This past week we explored the process of grief in the context of leaving the religious life. The final stage of grief, Acceptance, can seem a far way off when one is in the deep valley of anger, depression, or denial. Yet it does, and will come to all of us.
Today is Ascension Sunday, the day when Christ, in all His glory, is taken up to heaven to be with His Father. What a contrast to his prior exit from this earth – one of bloody defeat to one of triumphant victory.
Despite the contrast of Christ’s two exits from earth, one aspect remained – His wounds. Why did He keep them? Perhaps it is more than a symbol of what He did for us. Perhaps it is a lesson in suffering – that it has a purpose, that it shapes our identity and our mission in life. Our past wounds, Christ shows, are not to be hidden, but to be a sign of triumph and transformation.
The final stage of Acceptance is not forgetting about our loss, but embracing it as a part of who we are and who we are to become. It was said once that where our wounds are, there is our mission. How paradoxical that sounds. Yet, if you look around, you will find this truth.
By Wendy Macagno
Wendy has received her MA degree in Counseling Psychology from Regis University and her BA in Religious Studies from Benedictine College. She has served her community as a career coach in both the non profit and government sectors.
How very true!

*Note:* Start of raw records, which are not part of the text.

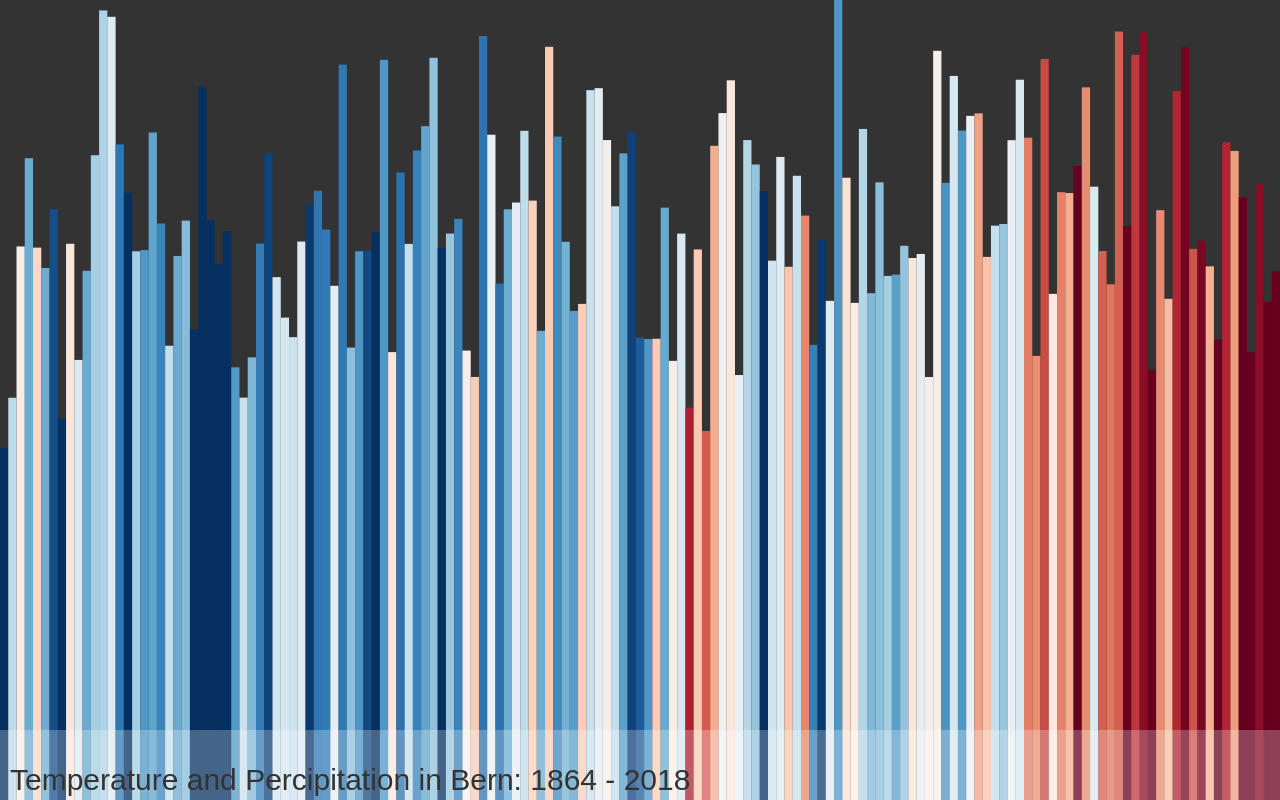
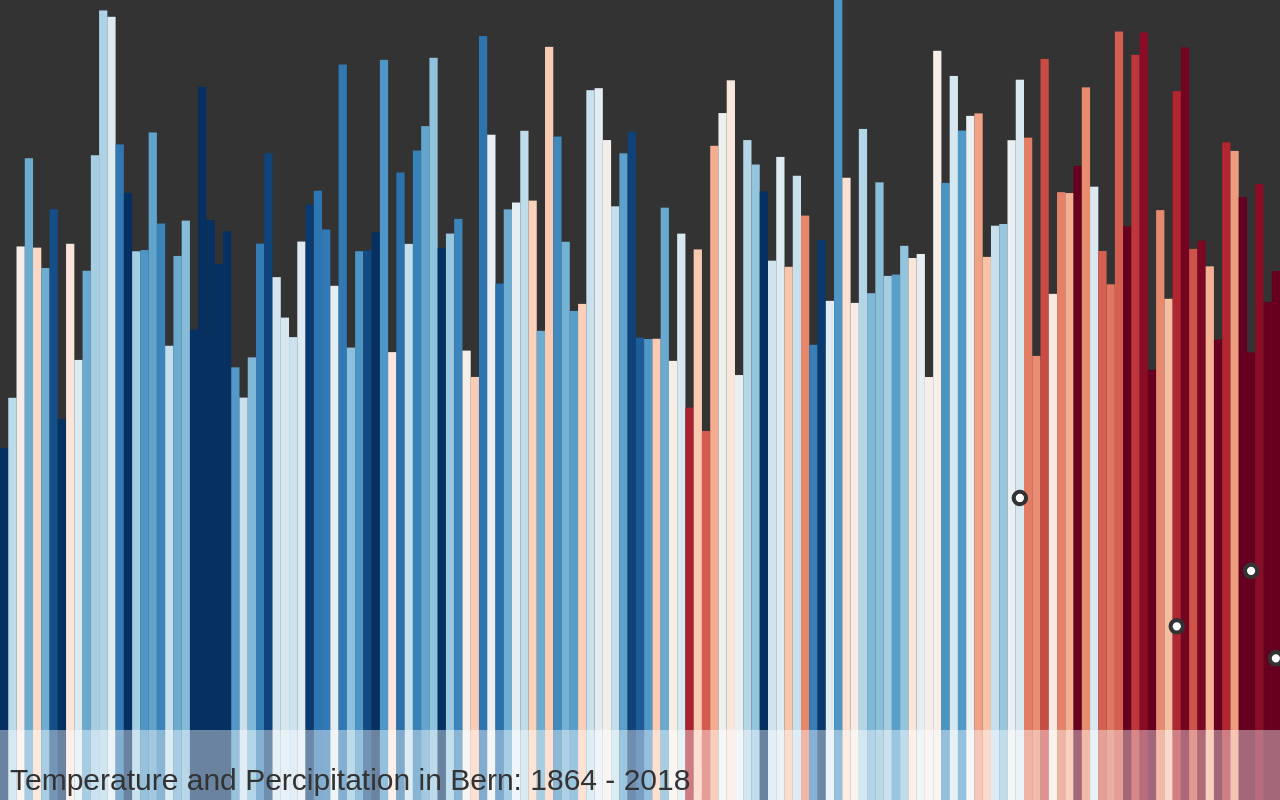
Before and after one commit to aspigirlcodes/climatestripesbern, a plain HTML site: page index.html in a window 1280 px wide. Drawn offline with nearby package versions, Linux system fonts and the light colour scheme.

Commit message:
add life events

```diff
--- a/index.html
+++ b/index.html
@@ -24,6 +24,11 @@
 		var w = svg.style("width").replace("px", "")
 		var h = svg.style("height").replace("px", "")
 		svg.append("rect").attr("width", w).attr("height", h).style("fill", "#333333")
+
+		var events = [{"Year": "1987", "Event": "I was born"},
+									{"Year": "2006", "Event": "Exchange Year to Turkey"},
+									{"Year": "2015", "Event": "Started working at 89Grad"},
+									{"Year": "2018", "Event": "Bachelor in Computer Science"}]
 
 		d3.csv("klima.csv").then(data => {
 			//console.log(data)
@@ -57,7 +62,6 @@
 											"Precipitation": prec})
 			})
 			//console.log(reduced)
-			console.log(h > w)
 			if (+h > +w){
 				var step = h / reduced.length
 				var yScale = d3.scaleLinear().domain([0, d3.max(reduced, d => d.Precipitation)]).range([0, w])
@@ -76,6 +80,18 @@
 					//.style("fill", d => d3.interpolateRdBu(colorScale(d.Temperature)))
 					.append("title")
 	          .text(d => d.Year)
+				svg.selectAll("circle")
+					.data(events)
+					.enter().append("circle")
+					.attr("cx", d => 50 + Math.random() * (w/2 - 50))
+					.attr("cy", d => step * reduced.findIndex(value => value.Year===d.Year) + step/2)
+					.attr("r", 3 / 4 * step)
+					.style("fill", "#ffffff")
+					.style("opacity", 1)
+					.attr("stroke-width", step/2)
+					.attr("stroke", "#333333")
+					.append("title")
+						.text(d => d.Event)
 				svg.append("rect")
 					.attr("height", h)
 					.attr("width", 45)
@@ -111,11 +127,23 @@
 					//.style("fill", d => d3.interpolateRdBu(colorScale(d.Temperature)))
 					.append("title")
 	          .text(d => d.Year)
+				svg.selectAll("circle")
+					.data(events)
+					.enter().append("circle")
+					.attr("cy", d => h/2 + Math.random() * (h/2 - 80))
+					.attr("cx", d => step * reduced.findIndex(value => value.Year===d.Year) + step/2)
+					.attr("r", 3 / 4 * step)
+					.style("fill", "#ffffff")
+					.style("opacity", 1)
+					.attr("stroke-width", step/2)
+					.attr("stroke", "#333333")
+					.append("title")
+						.text(d => d.Event)
 				svg.append("rect")
 					.attr("y", h - 70)
 					.attr("height", 70)
 					.attr("width", w)
-					.style("opacity", .25)
+					.style("opacity", .4)
 					.style("fill", "#ffffff")
 				svg.append("text")
 					.text("Temperature and Percipitation in Bern: 1864 - 2018")
```
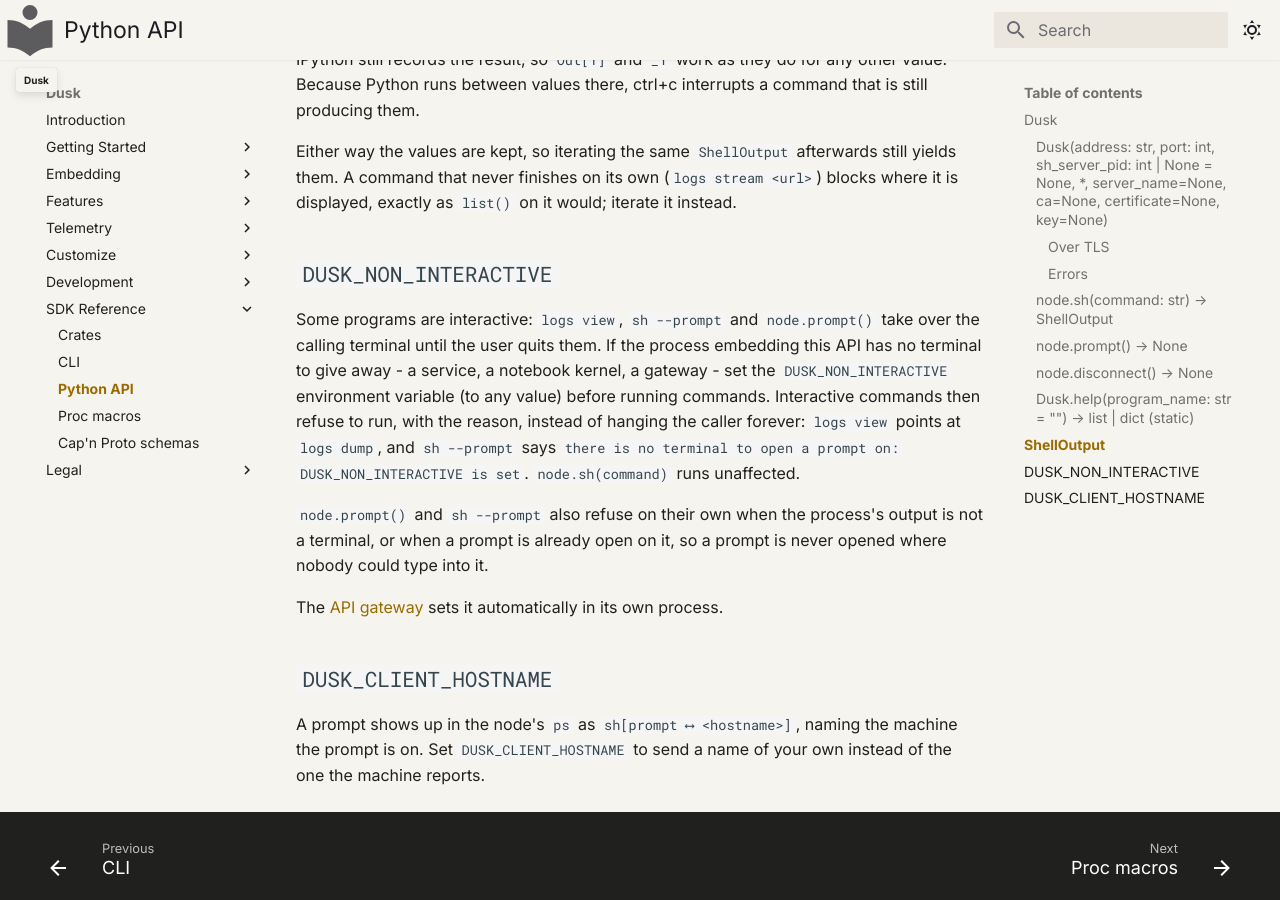
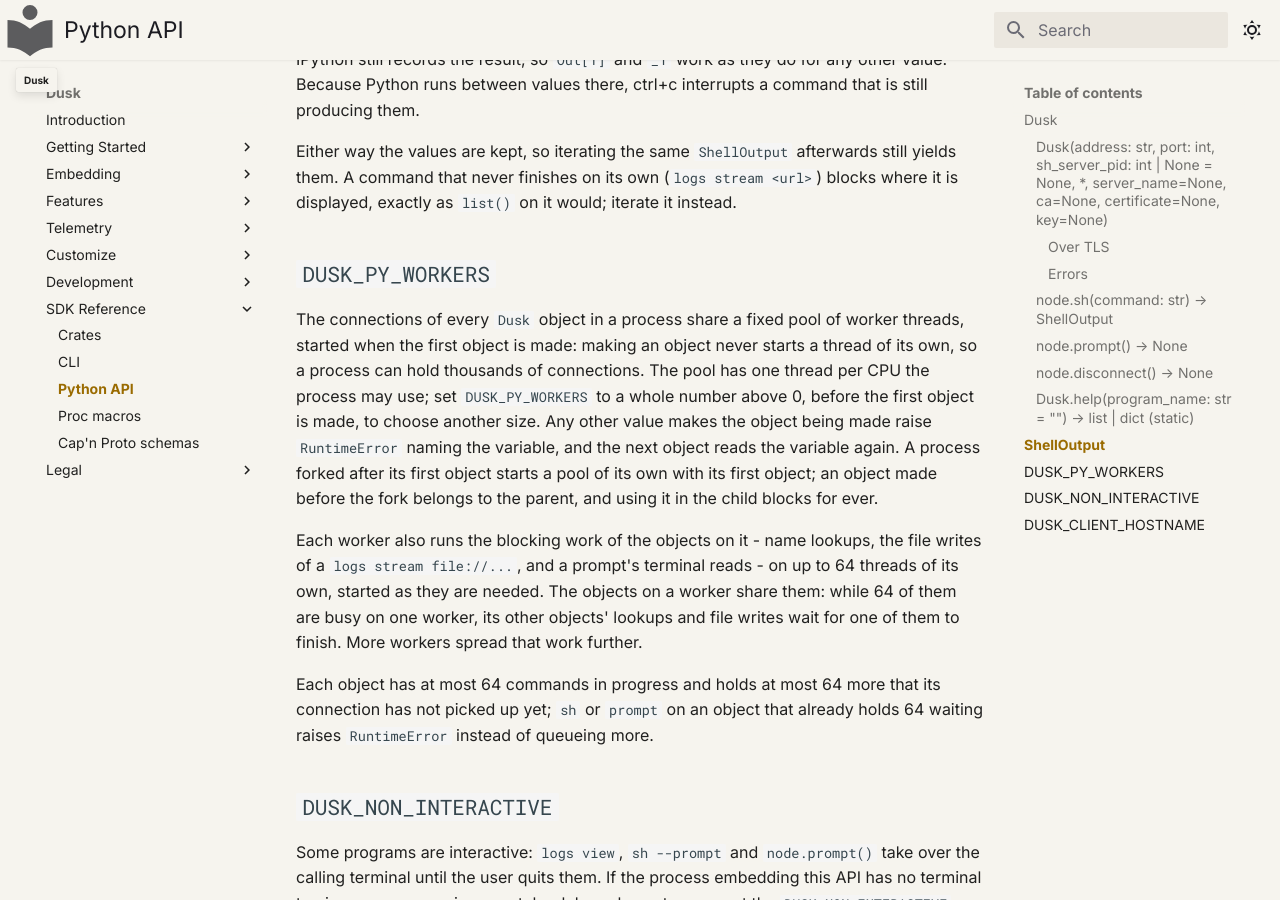
Before and after one commit to tomerze/dusk, an MkDocs documentation site: the page built from docs/docs/sdk-reference/python-api.md, in a window 1280 px wide and 900 px high, scrolled down 3695 px. Built offline with MkDocs 1.6.1 and Material for MkDocs 9.7.7, drawn with Linux system fonts in a browser that asks for light colours; comment, search, counter and statistics services are not loaded.

Commit message:
Update docs for DUSK_PY_WORKERS
The Python API reference says that every Dusk object in a process shares
a fixed pool of worker threads, how many there are and how
DUSK_PY_WORKERS changes that, what a value it can not take does and that
the next object tries again, what a forked process gets, that the objects
on a worker share its 64 blocking threads - so a worker whose 64 are busy
holds up its other objects' lookups and file writes - and that an object
with 64 commands in progress and 64 more its connection has not picked up
yet refuses more with RuntimeError.

```diff
--- a/docs/docs/sdk-reference/python-api.md
+++ b/docs/docs/sdk-reference/python-api.md
@@ -156,6 +156,30 @@ still yields them. A command that never finishes on its own (`logs stream
 <url>`) blocks where it is displayed, exactly as `list()` on it would; iterate
 it instead.
 
+## `DUSK_PY_WORKERS`
+
+The connections of every `Dusk` object in a process share a fixed pool of
+worker threads, started when the first object is made: making an object never
+starts a thread of its own, so a process can hold thousands of connections. The
+pool has one thread per CPU the process may use; set `DUSK_PY_WORKERS` to a
+whole number above 0, before the first object is made, to choose another size.
+Any other value makes the object being made raise `RuntimeError` naming the
+variable, and the next object reads the variable again. A process forked after
+its first object starts a pool of its own with its first object; an object made
+before the fork belongs to the parent, and using it in the child blocks for
+ever.
+
+Each worker also runs the blocking work of the objects on it - name lookups,
+the file writes of a `logs stream file://...`, and a prompt's terminal reads -
+on up to 64 threads of its own, started as they are needed. The objects on a
+worker share them: while 64 of them are busy on one worker, its other objects'
+lookups and file writes wait for one of them to finish. More workers spread
+that work further.
+
+Each object has at most 64 commands in progress and holds at most 64 more that
+its connection has not picked up yet; `sh` or `prompt` on an object that already
+holds 64 waiting raises `RuntimeError` instead of queueing more.
+
 ## `DUSK_NON_INTERACTIVE`
 
 Some programs are interactive: `logs view`, `sh --prompt` and `node.prompt()` take over the
```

Wendy, I loved what you said in the web-chat about how Our Lord still bore His wounds after His resurrection, but He now glories in them (paraphrased, of course). It was very comforting to think that even if these wounds don’t seem to heal as quickly or as apparently as I would like, that they will not always be a negative thing…in fact, even now they unite me closer to Him. Thank you for sharing your experience with us. I found much encouragement from this recent web-chat.